▶ [DESCRIPTION OF THE TASK]: The records below are to be restated word for word, with every picture left out.
DATA EXCERPTS: Begin
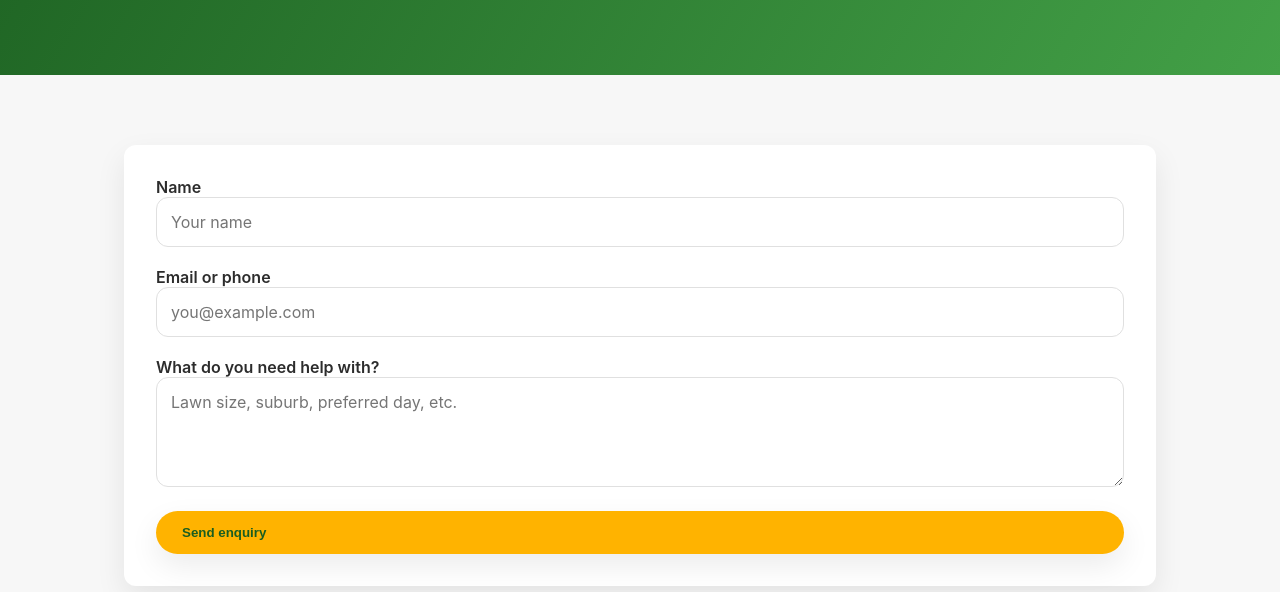
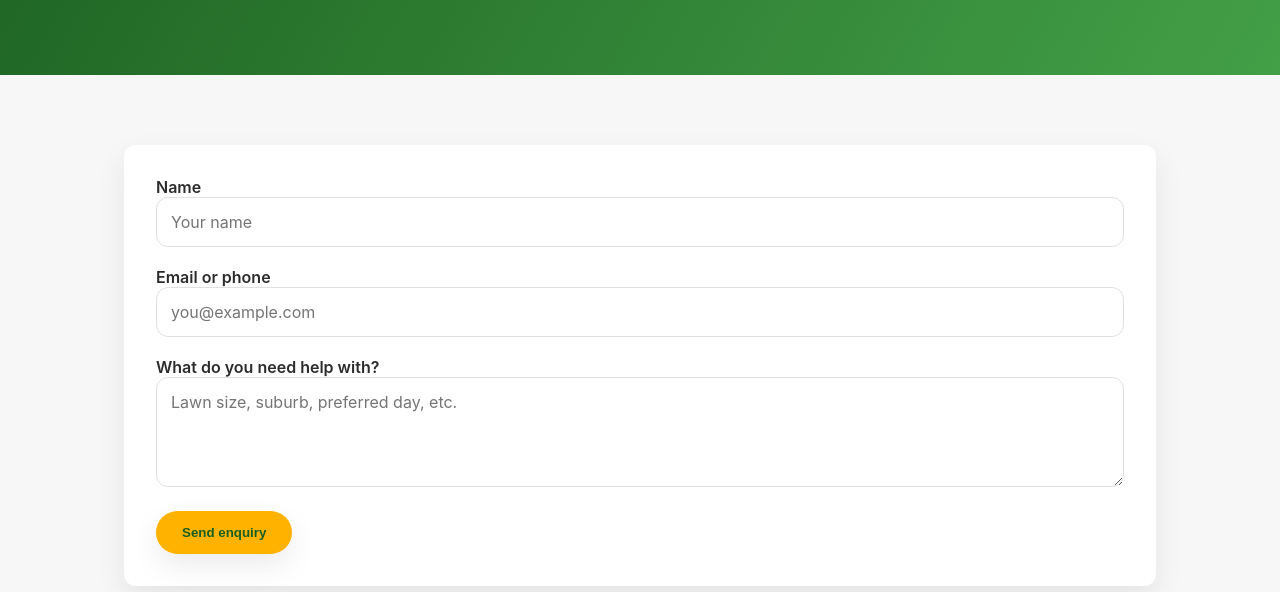
Before and after one commit to Steve-CPlus/tidyguy-test, a plain HTML site: page contact.html in a window 1280 px wide. Shown: the part 360-952 px from the top of the page. Drawn offline with Linux system fonts and the light colour scheme.

Commit message:
Steve VSCode. quick update

```diff
--- a/contact.html
+++ b/contact.html
@@ -33,7 +33,7 @@
   </header>
 
   <main class="page-main">
-    <div class="card contact-card">
+    <form class="card contact-card" action="#" method="post">
       <div>
         <label for="name">Name</label>
         <input id="name" name="name" type="text" placeholder="Your name">
@@ -46,8 +46,8 @@
         <label for="message">What do you need help with?</label>
         <textarea id="message" name="message" rows="4" placeholder="Lawn size, suburb, preferred day, etc."></textarea>
       </div>
-      <button class="btn" type="button">Send enquiry</button>
-    </div>
+      <button class="btn" type="submit">Send enquiry</button>
+    </form>
 
     <div class="card" style="margin-top:24px;">
       <h3>Contact details</h3>
--- a/css/style.css
+++ b/css/style.css
@@ -96,6 +96,7 @@ nav a {
 .btn {
   display: inline-flex;
   align-items: center;
+  justify-content: center;
   gap: 10px;
   padding: 14px 26px;
   border-radius: 999px;
@@ -103,6 +104,23 @@ nav a {
   background: var(--sunshine);
   color: var(--primary-green);
   box-shadow: var(--shadow);
+  border: none;
+  cursor: pointer;
+  transition: transform 0.15s ease, box-shadow 0.2s ease, filter 0.2s ease;
+}
+
+.btn:hover {
+  filter: brightness(0.98);
+  transform: translateY(-1px);
+}
+
+.btn:active {
+  transform: translateY(0);
+}
+
+.btn:focus-visible {
+  outline: 3px solid rgba(67, 160, 71, 0.45);
+  outline-offset: 2px;
 }
 
 main {
@@ -204,9 +222,8 @@ footer {
   font: inherit;
 }
 
-.contact-card button {
-  border: none;
-  cursor: pointer;
+.contact-card .btn {
+  justify-self: start;
 }
 
 @media (max-width: 640px) {
```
DATA EXCERPTS: End
▶ [RESPONSE TO THE EXERCISE]:
Before and after one commit to Steve-CPlus/tidyguy-test, a plain HTML site: page contact.html in a window 1280 px wide. Shown: the part 360-952 px from the top of the page. Drawn offline with Linux system fonts and the light colour scheme.

Commit message:
Steve VSCode. quick update

```diff
--- a/contact.html
+++ b/contact.html
@@ -33,7 +33,7 @@
   </header>
 
   <main class="page-main">
-    <div class="card contact-card">
+    <form class="card contact-card" action="#" method="post">
       <div>
         <label for="name">Name</label>
         <input id="name" name="name" type="text" placeholder="Your name">
@@ -46,8 +46,8 @@
         <label for="message">What do you need help with?</label>
         <textarea id="message" name="message" rows="4" placeholder="Lawn size, suburb, preferred day, etc."></textarea>
       </div>
-      <button class="btn" type="button">Send enquiry</button>
-    </div>
+      <button class="btn" type="submit">Send enquiry</button>
+    </form>
 
     <div class="card" style="margin-top:24px;">
       <h3>Contact details</h3>
--- a/css/style.css
+++ b/css/style.css
@@ -96,6 +96,7 @@ nav a {
 .btn {
   display: inline-flex;
   align-items: center;
+  justify-content: center;
   gap: 10px;
   padding: 14px 26px;
   border-radius: 999px;
@@ -103,6 +104,23 @@ nav a {
   background: var(--sunshine);
   color: var(--primary-green);
   box-shadow: var(--shadow);
+  border: none;
+  cursor: pointer;
+  transition: transform 0.15s ease, box-shadow 0.2s ease, filter 0.2s ease;
+}
+
+.btn:hover {
+  filter: brightness(0.98);
+  transform: translateY(-1px);
+}
+
+.btn:active {
+  transform: translateY(0);
+}
+
+.btn:focus-visible {
+  outline: 3px solid rgba(67, 160, 71, 0.45);
+  outline-offset: 2px;
 }
 
 main {
@@ -204,9 +222,8 @@ footer {
   font: inherit;
 }
 
-.contact-card button {
-  border: none;
-  cursor: pointer;
+.contact-card .btn {
+  justify-self: start;
 }
 
 @media (max-width: 640px) {
```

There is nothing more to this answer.